Pep Talks

Forum Promotes Development of Cambodia’s Soft Skills

The forward-thinking PEP Talks program provides a platform to encourage the development of essential soft skills within Cambodia’s workforce
People attend one of the PEP Talk events. Kiripost/supplied
People attend one of the PEP Talk events. Kiripost/supplied

Galeno Chua, founder of IDEA, is also the brainchild behind the PEP Talks program, an initiative by the Stronger with Digital Coalition that is Cambodia’s first holistic workforce forum covering the topics of people, economy, and progress.

Hailing from New Zealand, Chua relocated to Cambodia eight years ago. He came up with the PEP talks program initiative when he found out there is a lack of soft skills in the country. This refers to the ability to learn, critical thinking, and creativity abilities.

“The PEP Talks came after the program that we worked on last year to digitize the thousand that miss going online, and we quickly identified research that digitizing alone is not enough. The research we found was not about the curriculum that we have so much to deliver but the people that benefited that we have to train. And the team members and managers don’t have the soft skills in order to get the advantages that we try to give them,” Chua recalled.

Galeno Chua, founder of IDEA, is also the brainchild behind the PEP Talks program
Galeno Chua, founder of IDEA, is also the brainchild behind the PEP Talks program

Chua, also goes by nickname G, believes that broadening knowledge and digital skills starts with strengthening people’s soft skills in the workforce.

“Two things came up, one was that we cannot expect people to have downloaded the digital skills like a machine, we are not robots. We have to treat humans like humans, and it requires a bit softer skill. For example, knowing how to learn, knowing how to reflect, having self-empathy, and compassion for customers. Some of those things are not digital skills but they are needed in order to achieve, in this case, an outcome of resilience business during a lockdown,” he mentioned.

Social economics will develop more when workforce training focuses on parenting and self-development skills like communication, solving skills, and creativity, Chua added.

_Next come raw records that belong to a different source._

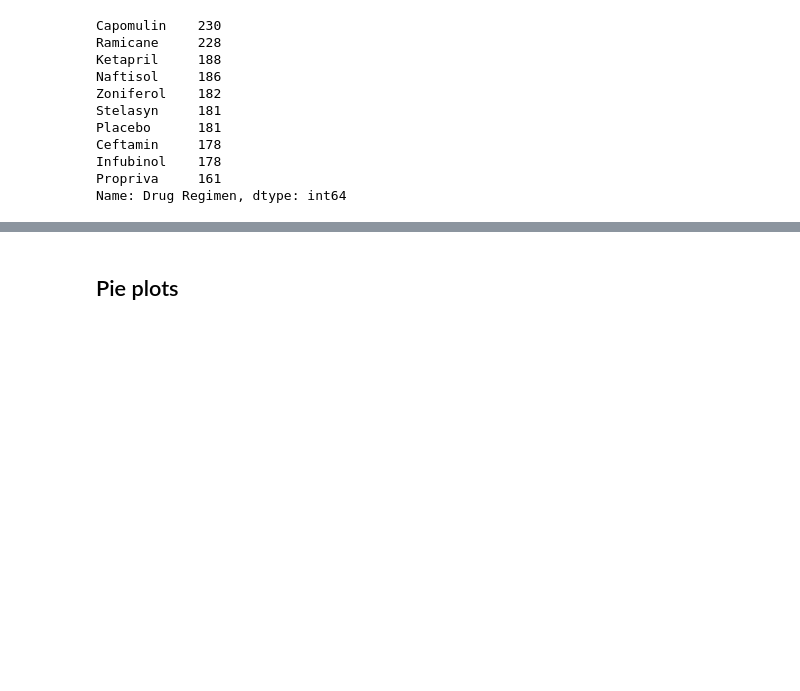
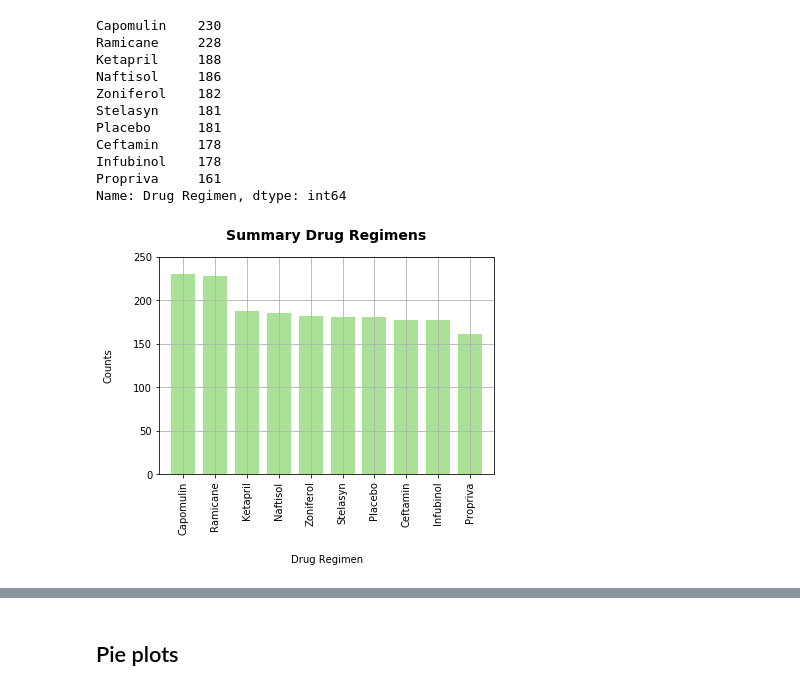
Before and after one commit to LinaSachuk/DU_HomeWork, a Jupyter notebook: matplotlib/pymaceuticals_starter.ipynb, the cells around one changed output, grey strips where cells are left out. Saved outputs shown, nothing was run; the diff lists cells and outputs as text; code cells hidden in the pictures; blank space fills up the shorter version.

Commit message:
added bar charts

```diff
--- a/matplotlib/pymaceuticals_starter.ipynb
+++ b/matplotlib/pymaceuticals_starter.ipynb
@@ -41,8 +41,7 @@ study_results.head()
 | 4 | c819 | 0 | 45.0 | 0 |
 # %%
 # Combine the data into a single dataset
-# merge_data=pd.merge(mouse_metadata, study_results, how="left", on="Mouse ID")
-merge_data = pd.merge(mouse_metadata, study_results, on = 'Mouse ID')
+merge_data = pd.merge(mouse_metadata, study_results, how="left", on = 'Mouse ID')
 print(merge_data.shape)
 merge_data.head()
 # %% [output]
@@ -135,7 +134,9 @@ statistics_df
 # %%
 # Generate a bar plot showing number of data points for each treatment regimen using pandas
 # Display an overview of the Drug Regimen column
-merge_data['Drug Regimen'].value_counts()
+
+treatment_counts =  merge_data['Drug Regimen'].value_counts()
+treatment_counts
 # %% [output]
 Capomulin    230
 Ramicane     228
@@ -152,0 +152,20 @@ Name: Drug Regimen, dtype: int64
+# %%
+# Generate a bar plot using Pandas's DataFrame.plot()
+pd_bar = treatment_counts.plot(kind="bar", facecolor=(0.55, 0.85, 0.45), alpha=0.75, width = 0.75)
+
+# Create labels for the title, X and Y axis
+plt.title('Summary Drug Regimens', y=1.05, fontsize=14, fontweight='bold')
+plt.xlabel("Drug Regimen", labelpad=20)
+plt.ylabel("Counts",  labelpad=20)
+
+# Set your x and y limits
+plt.xlim(-0.75, len(treatment_counts)-0.25)
+plt.ylim(0, max(treatment_counts)+20)
+
+# Set a grid on the plot
+plt.grid()
+
+# Display the plot
+plt.show()
+# %% [output]
+[figure, added]
```
Also changed, not shown: parts of 7 cells of this notebook.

“PEP Talks is about the whole theme of parenting because parents in Cambodia or Asia actually decide where their children are going to work, what they should study, what school they go to, and who they marry. There is so much that happens in the family unit. We want to see meaningful change in the workforce or any other social change that matters. So, there is so much to balance between workforce and workplace development,” Chua said.

PEP Talks aims to bridge workforce gaps across the value chain during a two-day forum and provide the first national internship program to help the new workforce, such as university students and generation Z, start to explore more suitable jobs and cut down the risk of internships by allowing them to see how the interns perform for 30 days for free.

The team spent the first six months of this year researching in order to understand workforce development in Cambodia. They also examined other countries including Singapore and Jamaica and introduced them to PEP Talks Cambodia.

Last year’s event was virtual and organized by The Idea Consultancy with support from Cambodian’s Ministry of Post and Telecommunications, Digital Divide Data, and The Capacity Specialists will host a virtual event covering the insights, gaps, solutions for the preparation of Industry 4.0, and overall improvement of the Cambodian workforce capacity through digital, technical and soft skills such as empathetic practice.

People attend one of the PEP Talk events. Kiripost/supplied
People attend one of the PEP Talk events. Kiripost/supplied

This year’s event was conducted physically at the Factory Phnom Penh on September 15 and 16, focusing on developing the 9.2 million strong Cambodian workforces through empathy, co-creation, data, and design-thinking with experts and stakeholders from across the workforce.

“People need to understand that if we are serious about Cambodia, we have to change what is at home. The most important skills start from home, not even school when they are young. Be a better parent and look after your children. If others are having trouble, help them, too. This is what it means to be a community and Cambodia cannot grow if we are selfish,” he said.

Chua also wants to see other companies help develop their workers' skills by investing in workforce training for sustainable development in the workplace.